Because falls are one of the most significant health risks in Meniere’s, it is always a good idea to ask for a referral for Vestibular Rehabilitation even if you aren’t currently having drop attacks. This specialized form of physical therapy seeks to create a customized inventory of your strengths and weaknesses in balance and movement. Particular emphasis is placed on beefing up your proprioceptive system and how you use your vestibulo-ocular system to maintain stability regardless of what information is coming from your inner ears. In dormant phases of Meniere’s, this gives you super-duper balance. More importantly, in active phases, when your inner ears are completely unreliable, the lessons learned in vestibular rehabilitation give you the ability to ignore the “crazy talk” of the affected labyrinth and focus on the reliable and now very strong alternate systems for keep you upright, safe, and secure.
Treating more severe cases
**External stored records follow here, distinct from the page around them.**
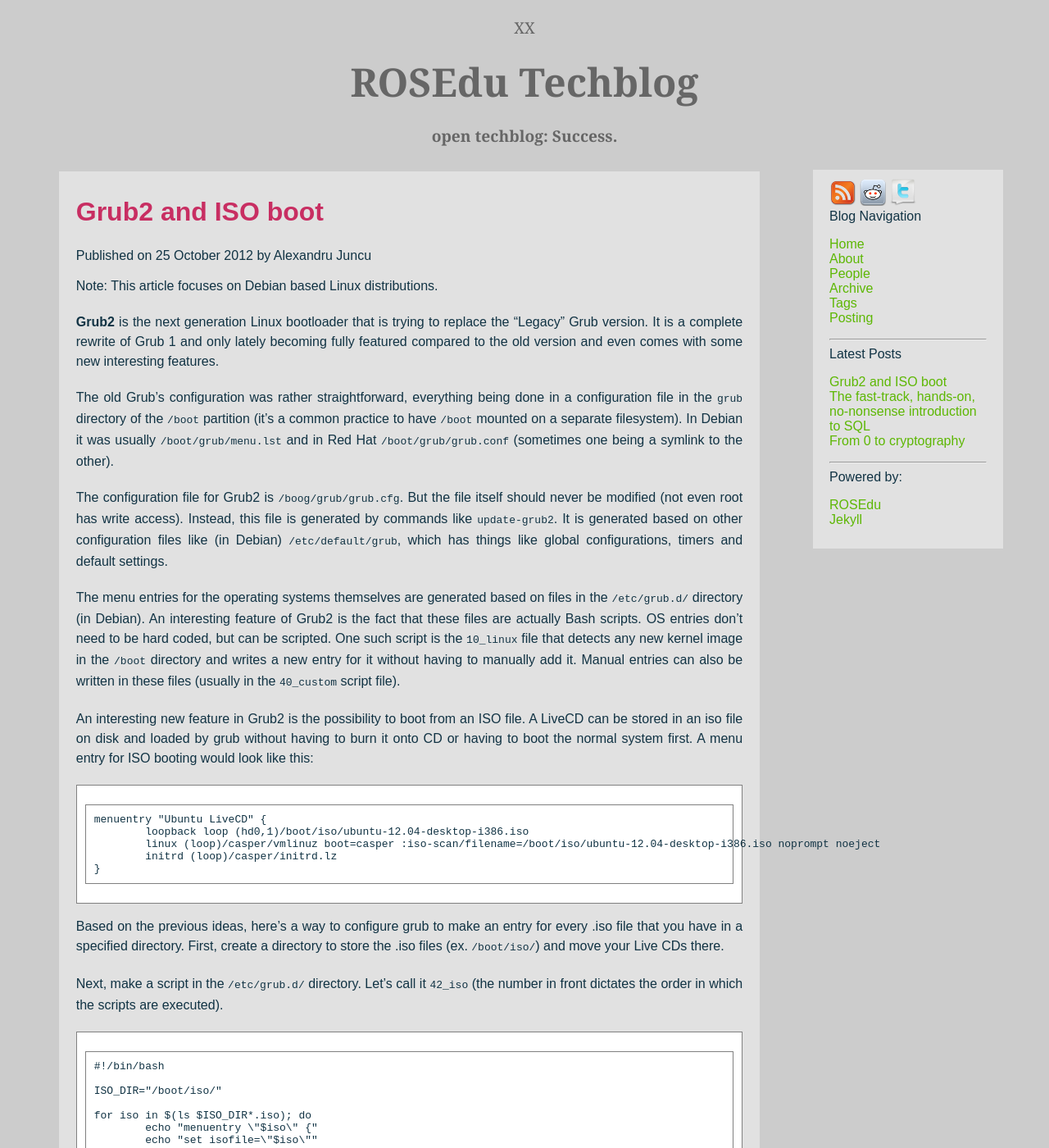
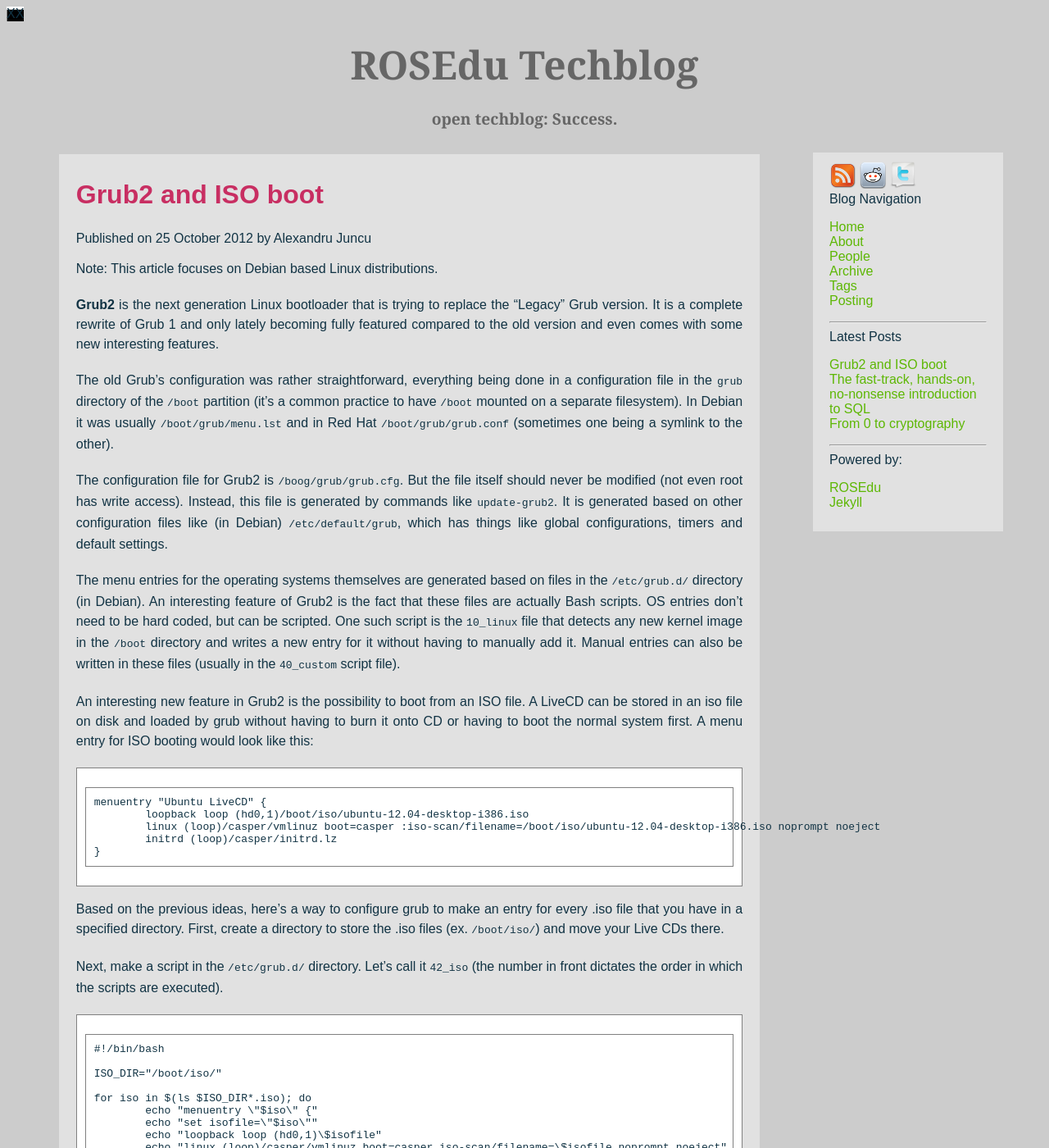
Before and after one commit to rosedu/techblog, a Jekyll site: the page built from index.html, in a window 1280 px wide and 1400 px high. Shown: the whole window at 82% size. Built offline with Jekyll 4.4.1, drawn with Linux system fonts in a browser that asks for light colours; comment, search, counter and statistics services are not loaded.

Commit message:
Second attempt. With image this time.

```diff
--- a/css/styles.css
+++ b/css/styles.css
@@ -18,11 +18,8 @@
 }
 
 div#site_img {
-	color: #666;
-	text-align: center;
-	margin: 20px 0;
-	font-size: 1.2em;
-	font-family: Georgia, "Times New Roman", serif;
+	background:url('../img/techblog.png') no-repeat;
+	display:inline-block;
 }
 
 #header h4 {
```
Also changed, not shown: img/techblog.png (added).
In some cases, severe symptoms persist despite all of the above management strategies. For these cases, further medical assessment by an inner ear sub-specialist called a neurotologist is indicated. Some common treatments for “intractable” (hard to control) Meniere’s includes injections of Gentamicin which is known to diminish balance response to the treated ear, or endolymphatic sac decompression, which surgically decreases the volume and therefore pressure of the fluid in the vestibule by placing a shunt in the endolymphatic sac. In very severe cases, the vestibular nerve is severed to prevent disruptive signals from the affected ear from reaching the brain. In the most extreme cases, total removal of the vestibular labyrinth called a labyrinthectomy may be performed.
Research into Meniere’s treatment
Research into the cause and treatment of Meniere’s is ongoing and while a cure has yet to be found, places like the National Institute on Deafness and Other Communication Disorders (NIDCD) and the Mayo Clinic continue to fund and conduct research on the underlying cause, how other disorders and external factors affect symptoms and treatments to make living with Meniere’s easier and more effective. The National Institutes of Health (NIH) also funds research into Meniere’s.
Living with Meniere’s
Meniere’s is a significant issue, but it does not need to be a show stopper. The more you know about how your version of Meniere’s behaves, the better equipped you are to work with and around it. First, realize you are not alone. It is estimated that worldwide, 12 out of every 1,000 people have Meniere’s.
You have no control over where and when Meniere’s will take your hearing and balance, but you have 100% control over how you allow that reality to impact you.
Reach out to organizations like The Vestibular Disorders Association, The American Tinnitus Association, and the Hearing Loss Association of America to connect with others who are going through similar experiences with Meniere’s.
Taking control of your health and lifestyle habits not only helps your body adapt to Meniere’s, but it reinforces that you are an active collaborator with a not-so-nice visitor in your life rather than a passive responder to a chaotic, unpredictable, and unwanted intruder. Fear and frustration are valid and expected reactions to Meniere’s but they are not the only ones.